(WHAT THE EXERCISE ASKS) Find the lines below in which the string "other" occurs. Copy each one.

(GIVEN RECORDS)
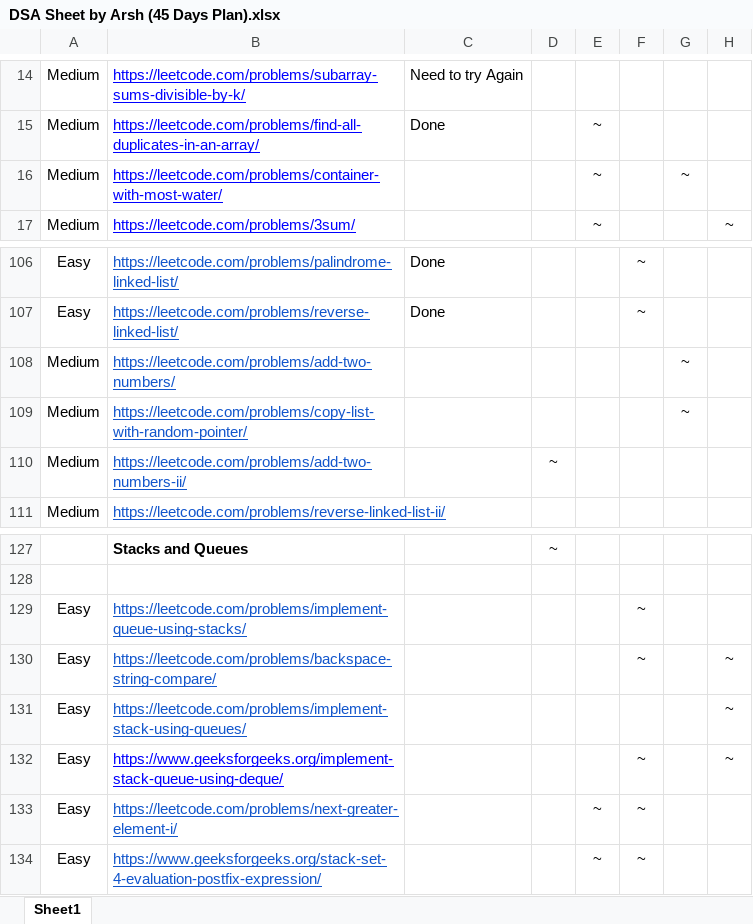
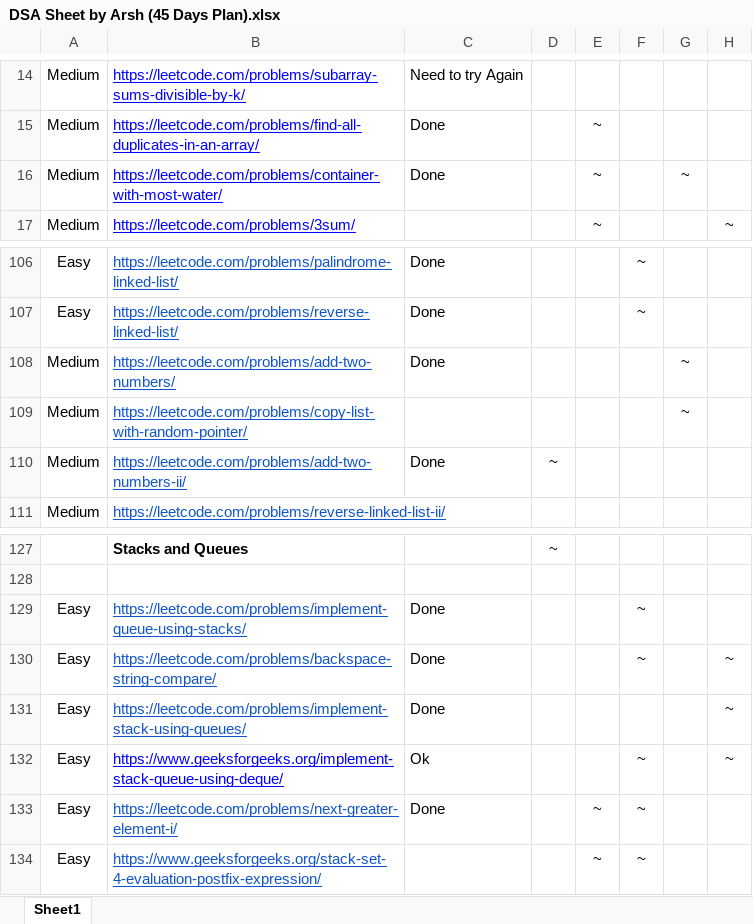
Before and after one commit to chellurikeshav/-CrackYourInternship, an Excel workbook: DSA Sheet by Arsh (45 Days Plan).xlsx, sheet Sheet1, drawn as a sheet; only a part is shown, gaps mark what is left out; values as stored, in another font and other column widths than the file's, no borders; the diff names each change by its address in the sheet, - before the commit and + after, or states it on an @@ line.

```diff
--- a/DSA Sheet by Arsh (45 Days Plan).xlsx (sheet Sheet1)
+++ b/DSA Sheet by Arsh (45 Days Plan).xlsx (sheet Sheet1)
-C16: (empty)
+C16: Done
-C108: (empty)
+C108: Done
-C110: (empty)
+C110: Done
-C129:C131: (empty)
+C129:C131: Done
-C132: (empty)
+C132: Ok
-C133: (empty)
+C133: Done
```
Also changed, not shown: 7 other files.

(SOLUTION)
Before and after one commit to chellurikeshav/-CrackYourInternship, an Excel workbook: DSA Sheet by Arsh (45 Days Plan).xlsx, sheet Sheet1, drawn as a sheet; only a part is shown, gaps mark what is left out; values as stored, in another font and other column widths than the file's, no borders; the diff names each change by its address in the sheet, - before the commit and + after, or states it on an @@ line.
Also changed, not shown: 7 other files.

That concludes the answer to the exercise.